You probably know that Medicare is a health insurance program for Americans aged 65 and older. It doesn't pay for everything, so if someone wants more complete coverage they can opt to purchase a Medicare Advantage plan from a private insurance company. Today I evaluated an insurance agent who was giving a formal marketing event for one of their Medicare Advantage plans. There was nothing secret or unethical about my attendance. The health insurance carrier hired me to be there.
When agents sell those plans, Medicare has a list of dos and don'ts they have to abide by. For example, they can provide light snacks and give out gifts worth less than $15 as long as they provide them to anyone, not only in exchange for plan enrollment. They can't provide or pay for meals or offer gifts worth more than $15 (or money or gift cards in any amount). There are also statements they can and can't make regarding their plans. My job was to listen and observe everything that went on so I could report back.
The event was held in the meeting room of a local bank. I was a little apprehensive when I walked into the building with my letter of authorization from the insurance company. The agent was standing outside the room greeting people as they walked in. I introduced myself and handed her the letter; she took it in stride and invited me to have a seat. Including me, there were six people in the room. Everyone else was of Medicare age. I brought a notebook to write things down, and was a little afraid I'd stand out. Fortunately, there were a lot of other people taking notes, too.

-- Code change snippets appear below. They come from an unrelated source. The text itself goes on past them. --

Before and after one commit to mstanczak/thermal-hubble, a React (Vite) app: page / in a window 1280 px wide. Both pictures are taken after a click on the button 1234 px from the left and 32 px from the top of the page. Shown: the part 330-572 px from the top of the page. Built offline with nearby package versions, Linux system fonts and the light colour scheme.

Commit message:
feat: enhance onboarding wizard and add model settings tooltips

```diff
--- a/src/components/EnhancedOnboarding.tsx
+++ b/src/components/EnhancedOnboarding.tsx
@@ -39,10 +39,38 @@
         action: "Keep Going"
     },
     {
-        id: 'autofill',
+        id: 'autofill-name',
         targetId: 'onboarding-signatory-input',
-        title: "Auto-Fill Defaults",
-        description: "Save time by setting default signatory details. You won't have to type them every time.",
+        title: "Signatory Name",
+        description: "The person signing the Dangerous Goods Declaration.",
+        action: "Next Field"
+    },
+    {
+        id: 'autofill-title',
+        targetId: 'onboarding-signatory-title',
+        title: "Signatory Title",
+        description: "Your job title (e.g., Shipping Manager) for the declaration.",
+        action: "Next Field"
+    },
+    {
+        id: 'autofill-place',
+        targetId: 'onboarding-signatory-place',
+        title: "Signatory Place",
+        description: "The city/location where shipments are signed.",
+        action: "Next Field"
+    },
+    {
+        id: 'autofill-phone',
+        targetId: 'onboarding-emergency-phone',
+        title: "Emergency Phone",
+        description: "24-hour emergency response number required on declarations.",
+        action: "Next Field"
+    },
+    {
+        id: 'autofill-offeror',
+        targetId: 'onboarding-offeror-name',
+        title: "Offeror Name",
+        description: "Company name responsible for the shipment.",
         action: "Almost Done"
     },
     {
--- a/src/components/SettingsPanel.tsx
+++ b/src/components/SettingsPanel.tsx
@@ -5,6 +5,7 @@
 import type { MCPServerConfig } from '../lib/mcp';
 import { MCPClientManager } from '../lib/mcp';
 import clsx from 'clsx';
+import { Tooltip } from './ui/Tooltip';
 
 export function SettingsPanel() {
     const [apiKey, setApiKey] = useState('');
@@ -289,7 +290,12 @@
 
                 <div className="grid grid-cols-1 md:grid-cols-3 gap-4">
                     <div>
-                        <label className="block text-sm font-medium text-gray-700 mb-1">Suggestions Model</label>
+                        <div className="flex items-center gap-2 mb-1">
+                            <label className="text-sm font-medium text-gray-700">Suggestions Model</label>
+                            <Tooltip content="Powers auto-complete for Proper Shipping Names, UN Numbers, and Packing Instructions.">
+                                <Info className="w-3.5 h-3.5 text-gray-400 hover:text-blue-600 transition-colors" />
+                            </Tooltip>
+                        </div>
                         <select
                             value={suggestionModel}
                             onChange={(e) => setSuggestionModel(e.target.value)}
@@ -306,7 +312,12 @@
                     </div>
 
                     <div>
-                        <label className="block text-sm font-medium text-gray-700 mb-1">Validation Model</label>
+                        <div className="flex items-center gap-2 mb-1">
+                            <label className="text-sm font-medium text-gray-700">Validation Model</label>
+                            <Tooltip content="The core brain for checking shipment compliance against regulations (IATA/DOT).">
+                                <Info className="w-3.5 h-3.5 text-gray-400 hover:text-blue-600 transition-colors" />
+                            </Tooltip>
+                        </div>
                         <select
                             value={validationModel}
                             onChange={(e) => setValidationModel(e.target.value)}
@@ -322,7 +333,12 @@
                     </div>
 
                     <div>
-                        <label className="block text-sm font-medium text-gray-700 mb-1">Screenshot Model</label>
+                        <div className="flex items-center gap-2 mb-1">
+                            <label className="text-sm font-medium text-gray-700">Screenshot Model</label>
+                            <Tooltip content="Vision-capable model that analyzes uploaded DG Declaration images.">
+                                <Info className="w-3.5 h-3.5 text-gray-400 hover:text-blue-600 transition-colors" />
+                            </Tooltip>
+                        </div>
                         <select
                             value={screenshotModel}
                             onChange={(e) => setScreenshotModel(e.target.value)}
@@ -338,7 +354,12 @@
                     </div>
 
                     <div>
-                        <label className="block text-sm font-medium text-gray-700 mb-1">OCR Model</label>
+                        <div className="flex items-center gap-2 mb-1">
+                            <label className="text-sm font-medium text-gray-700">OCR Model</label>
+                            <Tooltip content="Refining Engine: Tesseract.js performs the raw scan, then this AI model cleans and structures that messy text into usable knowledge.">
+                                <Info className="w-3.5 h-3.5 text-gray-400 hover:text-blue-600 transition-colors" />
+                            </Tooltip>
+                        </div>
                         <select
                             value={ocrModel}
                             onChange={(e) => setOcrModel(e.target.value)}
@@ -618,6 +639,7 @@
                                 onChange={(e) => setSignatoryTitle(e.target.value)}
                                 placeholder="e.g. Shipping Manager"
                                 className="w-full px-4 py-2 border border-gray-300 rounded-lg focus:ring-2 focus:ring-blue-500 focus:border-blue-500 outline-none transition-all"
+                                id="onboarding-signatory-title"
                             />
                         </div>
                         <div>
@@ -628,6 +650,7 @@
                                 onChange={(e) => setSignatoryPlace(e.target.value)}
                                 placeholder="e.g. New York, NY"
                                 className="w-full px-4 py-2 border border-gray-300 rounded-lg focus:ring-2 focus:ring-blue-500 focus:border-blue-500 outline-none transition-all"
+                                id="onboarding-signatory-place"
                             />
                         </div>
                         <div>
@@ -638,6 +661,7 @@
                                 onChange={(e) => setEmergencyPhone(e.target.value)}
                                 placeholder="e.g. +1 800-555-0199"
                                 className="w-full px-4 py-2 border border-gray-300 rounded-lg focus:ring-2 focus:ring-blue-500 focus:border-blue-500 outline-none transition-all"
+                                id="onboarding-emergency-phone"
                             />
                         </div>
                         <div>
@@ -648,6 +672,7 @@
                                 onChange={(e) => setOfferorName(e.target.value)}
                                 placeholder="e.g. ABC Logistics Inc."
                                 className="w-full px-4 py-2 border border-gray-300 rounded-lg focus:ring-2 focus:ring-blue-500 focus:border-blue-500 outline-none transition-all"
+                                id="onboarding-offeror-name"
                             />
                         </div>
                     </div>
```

There was a lot of information covered. The agent did a good job and covered all the bases. Her information was very clear, and she didn't make any unapproved statements. At the end of the presentation she offered to help people fill out the application form. That was my clue to leave.
Five years ago today: Turn Off The Lights